The first hour is the worst. You are not dying. Nothing is going to break or snap. Take a deep breath. And another one. You can do this. It’s just nerve pain, brain, it’s OK, just a pinched nerve. Breath. But none of it makes any difference. Once that first hour is done then standing is normally ok. Sitting on anything other than a hard chair with a towel folded in three is untenable. Lying down is deadly only for the fact she eventually has to get up and endure that first hour all over again. Curiously, all she wants to do is lie down.
Meanwhile the household comes to life. Breakfasts, washing on, delegations to unpack the dishwasher, fights to umpire, questions to answer. Just breath.
The pain pre-occupies, like water coursing along a riverbed, filling every twist and turn, finding a path between every pebble of her life, every thought in her head. It makes her snap and cross. Each question, request, conversation adding another weight on the pain load she is already bearing. It stops her from paying attention so she drops things, cuts or burns herself when cooking and basically forgets all the things she’d normally consider. There’s a wicked burn on her bingo wing from the pretty lanterns she bought for the Christmas day tablescape that pains as it brushes against her body. She sees it as a welcome distraction from the leg.
She’s been living with back pain since June and the sciatica since September. Maybe October? There’s been chiro and physio, training and visits to the GP. There’s been talk of steroid injections and resounding medical advice against it. “Let’s just ramp up your pain relief,” is the current approach along with chiro.
But then the anxiety starts to fester. So much codeine, the occasional half an endone when she knows the tightness is in another realm. She tries a day without codeine and ends it completely paralysed, locked halfway between getting up and lying down. Unable to put any weight on her leg and incapable of finding any position where the pain does not shoot up and down her entire right side like a puck in a pinball machine. Involuntarily gasps of pain, tears, locked in a twisted position holding on to the end of the lounge until the neurofen plus and a whole endone kick in. It’s a long 20 minutes.

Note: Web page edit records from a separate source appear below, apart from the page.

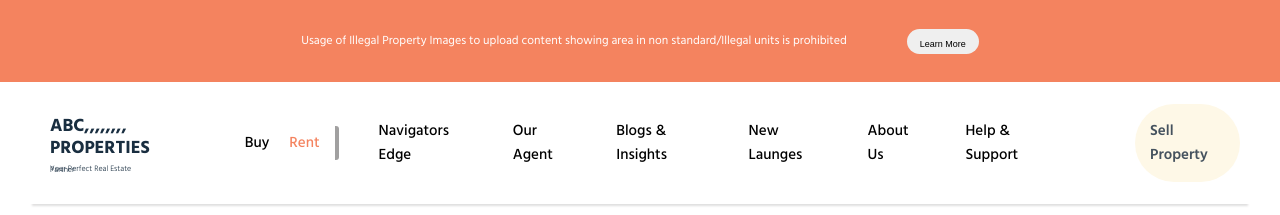
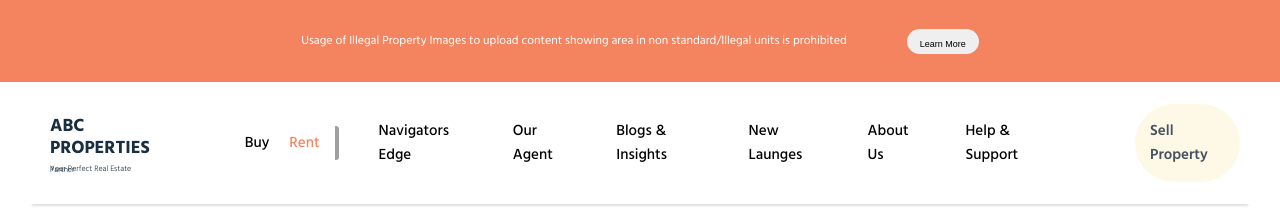
Before and after one commit to ShilpaBabeendran/react-apllication, a React (Create React App) app: page / in a window 1280 px wide. Shown: the top 215 px of the page. Built offline with nearby package versions, Linux system fonts and the light colour scheme; a web font is replaced by a local one.

Commit message:
remove header change

```diff
--- a/src/Components/HomePage/index.js
+++ b/src/Components/HomePage/index.js
@@ -117,7 +117,7 @@ const handlePriceChange = (e) => {
             <div className=' nav'>
                 <div className='nav-child-abc'>
                     <div className='abc-child'>
-                    <p>ABC,,,,,,,,</p>
+                    <p>ABC</p>
                     <p>PROPERTIES</p>
                     </div>
                     <p className='real-estate'>Your Perfect Real Estate Partner</p>
```
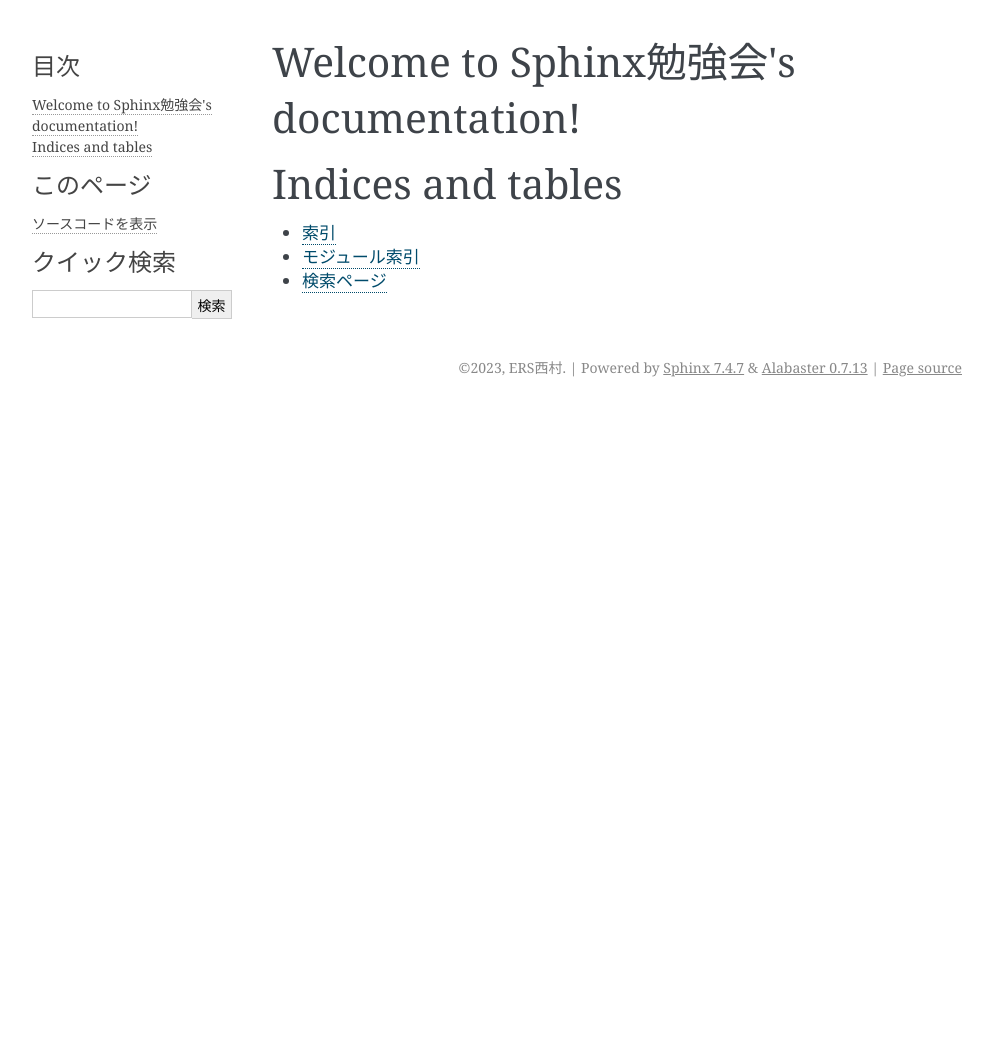
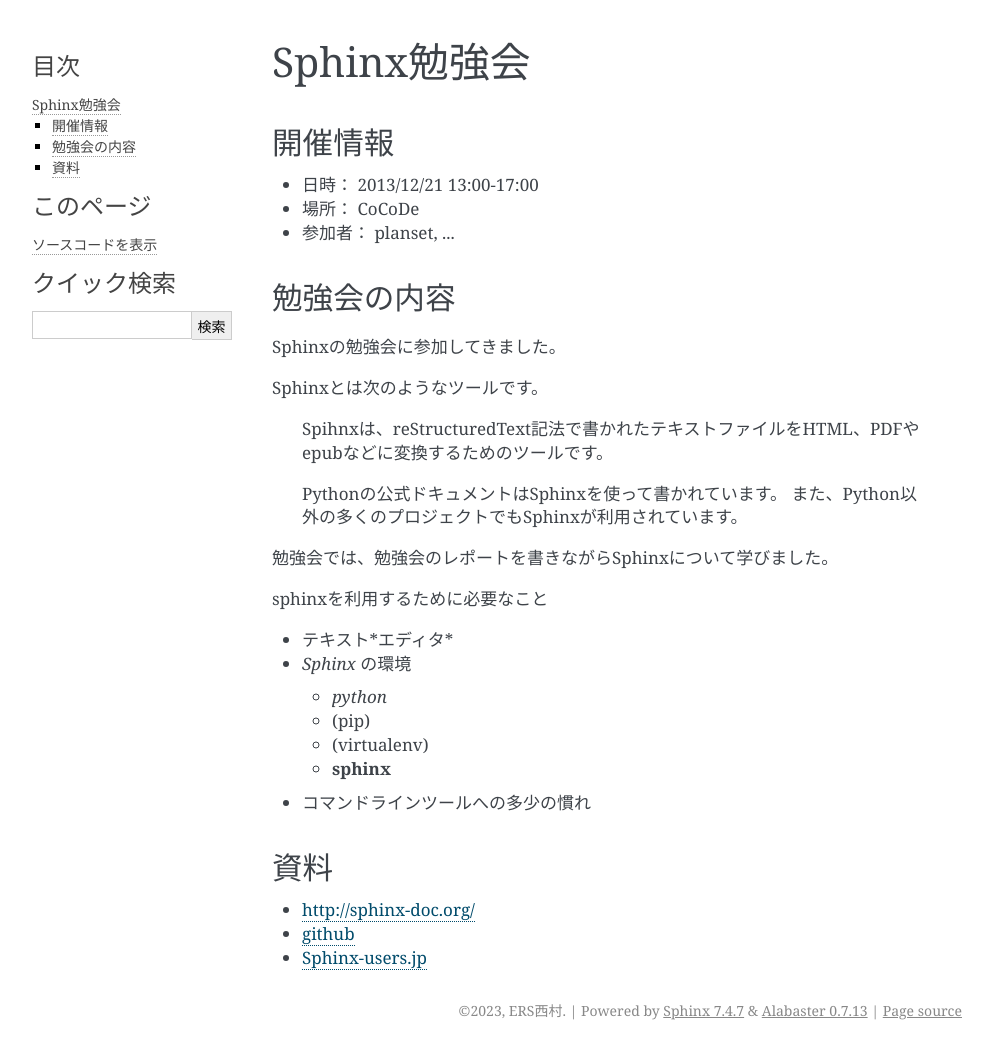
Before and after one commit to gers-nishimura/sphinx01, a Sphinx documentation site: the page built from sample01/source/index.rst, in a window 1280 px wide. Shown: the whole page, without its empty margins (148-1141 px from the left). Built offline with Sphinx 7.4.7, drawn with Linux system fonts in a browser that asks for light colours; before the commit the page ends 900 px from its top, so only the background shows below that.

Commit message:
make html

```diff
--- a/sample01/source/index.rst
+++ b/sample01/source/index.rst
@@ -1,20 +1,42 @@
-.. Sphinx勉強会 documentation master file, created by
-   sphinx-quickstart on Thu Jul  6 14:12:33 2023.
-   You can adapt this file completely to your liking, but it should at least
-   contain the root `toctree` directive.
+============
+Sphinx勉強会
+============
 
-Welcome to Sphinx勉強会's documentation!
-========================================
+開催情報
+========
+* 日時： 2013/12/21 13:00-17:00
+* 場所： CoCoDe
+* 参加者： planset, ...
 
-.. toctree::
-   :maxdepth: 2
-   :caption: Contents:
+勉強会の内容
+============
+Sphinxの勉強会に参加してきました。
 
+Sphinxとは次のようなツールです。
 
+    Spihnxは、reStructuredText記法で書かれたテキストファイルをHTML、PDFやepubなどに変換するためのツールです。
 
-Indices and tables
-==================
+    Pythonの公式ドキュメントはSphinxを使って書かれています。
+    また、Python以外の多くのプロジェクトでもSphinxが利用されています。
 
-* :ref:`genindex`
-* :ref:`modindex`
-* :ref:`search`
+勉強会では、勉強会のレポートを書きながらSphinxについて学びました。
+
+sphinxを利用するために必要なこと
+
+* テキスト*エディタ*
+* *Sphinx* の環境
+
+  * *python*
+  * (pip)
+  * (virtualenv)
+  * **sphinx**
+
+* コマンドラインツールへの多少の慣れ
+
+資料
+====
+* http://sphinx-doc.org/
+* `github <https://github.com>`_
+* Sphinx-users.jp_
+
+.. _Sphinx-users.jp: http://sphinx-users.jp/
```
Also changed, not shown: 6 other files.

As summer in Sydney gets serious, she can feel herself slipping. The mental war begin waged against the physical pain has been ambushed. The air is heavy with heat and humidity. Cicadas whir incessantly competing with the hum of the fan as the soundtrack to the season as she feels herself sliding into a gloaming, neither night nor day, here nor there, present or absent. Just existing. Knowing it will pass, it will get better, just not today.